“By the end of 2019, 2969 jobs had been created in the SEZs with over 10,000 estimated as indirect employment opportunities. $114m had been realised as exports proceeds by the end of 2019,” she said.

Carrot vs stick

Godknows Nyangwa, a partner with the Harare-based MawereSibanda law firm, said that concessions — among them exchange control exemptions, non-payment of duty on raw materials, corporate tax holidays for the first five years of operation and a corporate tax rate of 15% thereafter — make the zones attractive for investment. 

The Zida Act places the burden of building the general network of infrastructure on developers, and the investors

Godknows Nyangwa

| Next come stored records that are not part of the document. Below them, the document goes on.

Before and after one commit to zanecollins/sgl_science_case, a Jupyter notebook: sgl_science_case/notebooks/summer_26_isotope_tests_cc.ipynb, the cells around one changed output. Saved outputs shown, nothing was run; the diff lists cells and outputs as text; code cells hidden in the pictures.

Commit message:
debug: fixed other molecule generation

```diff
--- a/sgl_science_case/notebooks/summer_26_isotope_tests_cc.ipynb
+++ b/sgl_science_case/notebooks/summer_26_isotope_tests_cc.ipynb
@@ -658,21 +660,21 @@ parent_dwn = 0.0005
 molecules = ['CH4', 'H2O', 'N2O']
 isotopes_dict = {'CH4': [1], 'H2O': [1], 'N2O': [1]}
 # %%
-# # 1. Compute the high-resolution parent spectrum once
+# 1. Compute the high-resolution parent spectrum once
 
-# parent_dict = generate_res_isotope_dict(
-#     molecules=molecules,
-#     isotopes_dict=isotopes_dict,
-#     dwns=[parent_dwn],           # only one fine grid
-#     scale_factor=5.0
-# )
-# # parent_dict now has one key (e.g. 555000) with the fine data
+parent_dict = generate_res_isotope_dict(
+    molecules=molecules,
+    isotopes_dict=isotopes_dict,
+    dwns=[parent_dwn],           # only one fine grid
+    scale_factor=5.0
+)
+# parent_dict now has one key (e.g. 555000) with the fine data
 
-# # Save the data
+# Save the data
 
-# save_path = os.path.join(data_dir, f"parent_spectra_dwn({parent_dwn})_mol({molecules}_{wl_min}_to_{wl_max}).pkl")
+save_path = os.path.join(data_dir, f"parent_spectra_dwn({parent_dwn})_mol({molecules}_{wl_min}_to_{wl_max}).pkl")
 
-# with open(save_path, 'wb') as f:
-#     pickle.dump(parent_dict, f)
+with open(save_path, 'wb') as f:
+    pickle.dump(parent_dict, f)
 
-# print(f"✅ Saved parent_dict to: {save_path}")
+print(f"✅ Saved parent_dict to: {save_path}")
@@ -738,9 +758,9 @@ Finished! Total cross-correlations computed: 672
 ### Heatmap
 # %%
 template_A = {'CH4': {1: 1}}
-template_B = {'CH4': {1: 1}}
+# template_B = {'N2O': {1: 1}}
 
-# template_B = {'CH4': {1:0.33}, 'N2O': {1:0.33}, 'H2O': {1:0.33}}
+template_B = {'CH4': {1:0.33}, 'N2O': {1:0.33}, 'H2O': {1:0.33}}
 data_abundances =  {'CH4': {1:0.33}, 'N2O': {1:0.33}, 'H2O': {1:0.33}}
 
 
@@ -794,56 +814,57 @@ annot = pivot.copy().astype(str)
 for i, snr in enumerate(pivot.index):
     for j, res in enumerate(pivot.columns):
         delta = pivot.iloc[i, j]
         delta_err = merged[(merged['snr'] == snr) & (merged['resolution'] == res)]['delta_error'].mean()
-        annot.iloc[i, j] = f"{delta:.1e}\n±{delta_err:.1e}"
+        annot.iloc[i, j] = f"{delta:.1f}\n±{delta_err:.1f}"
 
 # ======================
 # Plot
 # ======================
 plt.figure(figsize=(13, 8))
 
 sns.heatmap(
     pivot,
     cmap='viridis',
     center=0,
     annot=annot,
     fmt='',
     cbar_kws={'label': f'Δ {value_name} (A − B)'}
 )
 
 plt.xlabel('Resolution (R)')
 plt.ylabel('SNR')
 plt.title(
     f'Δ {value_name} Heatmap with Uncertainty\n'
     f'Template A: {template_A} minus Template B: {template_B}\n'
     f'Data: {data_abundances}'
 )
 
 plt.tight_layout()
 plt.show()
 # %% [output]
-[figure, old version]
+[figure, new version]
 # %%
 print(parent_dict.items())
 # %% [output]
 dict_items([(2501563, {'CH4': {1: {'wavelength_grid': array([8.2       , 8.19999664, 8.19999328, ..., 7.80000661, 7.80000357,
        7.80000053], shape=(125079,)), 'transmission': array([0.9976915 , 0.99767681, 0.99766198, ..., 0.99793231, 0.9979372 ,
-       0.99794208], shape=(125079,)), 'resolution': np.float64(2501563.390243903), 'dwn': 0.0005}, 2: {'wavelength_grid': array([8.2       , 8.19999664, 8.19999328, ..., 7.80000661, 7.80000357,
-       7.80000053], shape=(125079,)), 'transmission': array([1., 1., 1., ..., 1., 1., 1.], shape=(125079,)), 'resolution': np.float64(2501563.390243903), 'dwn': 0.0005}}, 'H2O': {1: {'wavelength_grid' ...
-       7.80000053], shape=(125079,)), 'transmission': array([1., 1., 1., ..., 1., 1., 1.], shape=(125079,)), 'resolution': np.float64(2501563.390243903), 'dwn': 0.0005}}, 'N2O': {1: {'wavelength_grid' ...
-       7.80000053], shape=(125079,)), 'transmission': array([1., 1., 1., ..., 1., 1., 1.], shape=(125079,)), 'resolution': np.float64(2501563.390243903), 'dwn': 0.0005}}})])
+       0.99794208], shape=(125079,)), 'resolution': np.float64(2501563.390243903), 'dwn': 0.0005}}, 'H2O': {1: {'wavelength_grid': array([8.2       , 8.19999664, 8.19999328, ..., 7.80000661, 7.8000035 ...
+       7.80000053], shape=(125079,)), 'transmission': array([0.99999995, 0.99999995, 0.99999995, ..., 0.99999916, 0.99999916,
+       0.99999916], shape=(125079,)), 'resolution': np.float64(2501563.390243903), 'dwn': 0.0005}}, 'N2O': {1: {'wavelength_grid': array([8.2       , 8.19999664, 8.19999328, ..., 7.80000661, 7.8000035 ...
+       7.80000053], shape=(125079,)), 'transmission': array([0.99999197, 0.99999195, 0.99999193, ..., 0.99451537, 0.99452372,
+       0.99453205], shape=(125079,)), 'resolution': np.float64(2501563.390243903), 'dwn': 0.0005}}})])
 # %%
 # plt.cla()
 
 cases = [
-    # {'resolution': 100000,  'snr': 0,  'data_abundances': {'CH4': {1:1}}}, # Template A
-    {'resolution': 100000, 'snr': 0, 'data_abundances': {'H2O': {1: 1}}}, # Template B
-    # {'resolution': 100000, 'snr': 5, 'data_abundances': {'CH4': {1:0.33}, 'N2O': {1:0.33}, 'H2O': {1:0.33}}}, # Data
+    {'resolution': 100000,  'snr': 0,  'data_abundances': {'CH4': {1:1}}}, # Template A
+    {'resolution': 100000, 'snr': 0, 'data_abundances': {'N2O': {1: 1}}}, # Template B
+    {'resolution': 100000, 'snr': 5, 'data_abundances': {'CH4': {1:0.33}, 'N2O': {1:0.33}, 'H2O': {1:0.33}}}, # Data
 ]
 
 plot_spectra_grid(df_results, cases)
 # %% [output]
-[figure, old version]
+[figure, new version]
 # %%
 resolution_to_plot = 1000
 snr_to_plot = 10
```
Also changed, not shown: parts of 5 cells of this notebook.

He noted, however, that one of the things holding back investment in the zones was the onus put on developers and investors to create the requisite infrastructure.

“SEZs attract foreign investors if the zone has a strong [road, rail and power infrastructure] that facilitates easy movement of goods and services in and out of the zones. The Zida Act places the burden of building the general network of infrastructure on developers, and the investors themselves operating in the SEZ,” he said. 

“Putting this burden on investors has proven to be ineffective in promoting SEZs, as investors are not keen to invest in these infrastructures. World over, it is usually the responsibility of the host country’s government to do so. Another challenge is that areas are effectively granted SEZ status without first securing a developer who would develop the zone.”

He added that SEZ operations have also been challenged by the general performance of the economy, which has not provided the necessary enabling operating environment for them to perform. “Inconsistency in policy-making and currency volatility have been stumbling blocks,” he noted. 

However, David Norupiri, managing director of Davipel, a local food processing company in the Sunway City SEZ for the past three and half years, has mostly good words about operating in the zones. 

“The Zida Act is being applied and the government is availing all the benefits in the law to us. The benefits we are getting — if we’re importing, we don’t need any licence to bring in any equipment, or any raw materials. All our imports in terms of raw materials don’t pay duty. We have not seen anywhere where the government is deviating. The only challenges we have at the moment are water shortages and serious power cuts, which everyone is facing,” he says. 

Mr Norupiri says Davipel had grown quite significantly since joining the SEZ, and is investing in a new feed manufacturing plant by mid-2022. 

A 2021 Unctad handbook on SEZs in Africa reports that although they were adopted late in Africa, they are now gaining traction, with at least 37 of the 54 countries having established at least one. The number of SEZs on the continent rose from around 20 in 1990 to 237 in 2020, driven mainly by the need for nations to attract FDI and promote industrial growth. 

Figures compiled by the free zones consultancy firm Adrianople show that about 58% of Africa’s SEZ are active, 7.6% inactive while 34% are under development. Unctad mentions that the performance of the SEZs has so far been below expectations; many SEZs, it said, have remained isolated enclaves, failing to dynamise the surrounding industrial context because of poor policies.

This article first appeared in the February/March 2022 print edition of fDi Intelligence. View a digital edition of the magazine here